Hope from The Margins
"... we should watch the margins and discover the activity of God in the inner city, on the housing estates, in the prisons, amongst refugee groups... the (-se) movements (anabaptists, waldensians, the celtic churches etc... my addition!) that were marginalized by the prevailing powers of their time that seem to offer alternative perspectives for a post-christendom society.
Similarly, we may need to look less to North America and more to the Two-Thirds world for partners, who have already moved out from under colonial patterns, and who can help us understand our own culture and discover more fitting patterns for our society.
The emphasis in the coming years must be on contextual missiology and ecclesiology, whisch involves careful listening to those beyond the church walls, and to those prophetic voices on the margins of church life.
Above all, regardless of the shape of new forms of church, we need to refocus on centring the life of the Christian community on Christ.
Jesus was born in poverty and obscurity, and spent much of his life challenging the social pressures to use existing power structures. His way challenges the focus of our attention... we live in a society that is heartily sick of Christianity and the institutional chrurch but that has yet to encounter the radical Jesus. New ways of being church need also to be new ways of telling the story of Jesus and helping people to encounter him...
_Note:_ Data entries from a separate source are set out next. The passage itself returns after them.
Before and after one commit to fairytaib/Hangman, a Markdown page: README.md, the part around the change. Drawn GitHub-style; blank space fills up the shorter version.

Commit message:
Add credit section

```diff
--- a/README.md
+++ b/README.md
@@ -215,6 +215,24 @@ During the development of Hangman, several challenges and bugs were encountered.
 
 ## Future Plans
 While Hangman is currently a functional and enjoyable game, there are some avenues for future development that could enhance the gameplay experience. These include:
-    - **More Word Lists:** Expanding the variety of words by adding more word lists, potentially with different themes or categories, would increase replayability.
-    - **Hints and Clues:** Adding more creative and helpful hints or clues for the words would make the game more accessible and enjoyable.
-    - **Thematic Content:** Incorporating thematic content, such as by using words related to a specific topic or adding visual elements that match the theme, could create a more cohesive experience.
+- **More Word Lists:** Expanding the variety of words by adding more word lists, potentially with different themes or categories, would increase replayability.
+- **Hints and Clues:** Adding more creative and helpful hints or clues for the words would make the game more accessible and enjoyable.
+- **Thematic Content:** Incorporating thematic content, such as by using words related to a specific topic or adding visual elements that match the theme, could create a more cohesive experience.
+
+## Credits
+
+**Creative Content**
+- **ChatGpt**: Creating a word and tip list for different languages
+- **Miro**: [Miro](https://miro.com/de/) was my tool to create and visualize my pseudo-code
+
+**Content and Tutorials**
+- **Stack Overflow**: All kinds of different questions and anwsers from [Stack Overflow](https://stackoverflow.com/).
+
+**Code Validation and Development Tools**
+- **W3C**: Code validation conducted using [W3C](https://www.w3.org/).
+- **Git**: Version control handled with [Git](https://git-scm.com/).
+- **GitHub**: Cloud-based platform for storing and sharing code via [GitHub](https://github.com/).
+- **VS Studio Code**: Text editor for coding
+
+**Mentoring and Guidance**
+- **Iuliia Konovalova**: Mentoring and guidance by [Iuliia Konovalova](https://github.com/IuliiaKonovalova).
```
... It may be that the teaching, relationships, values and character of the Jesus of the gospels will be the crucial point of contact with contemporary culture.
What way of being church will reveal this Jesus to our society?"
Stuart Murray and Anne Wilkinson-Hayes in the closing notes of "Hope from the margins". Find it here or here (in swedish).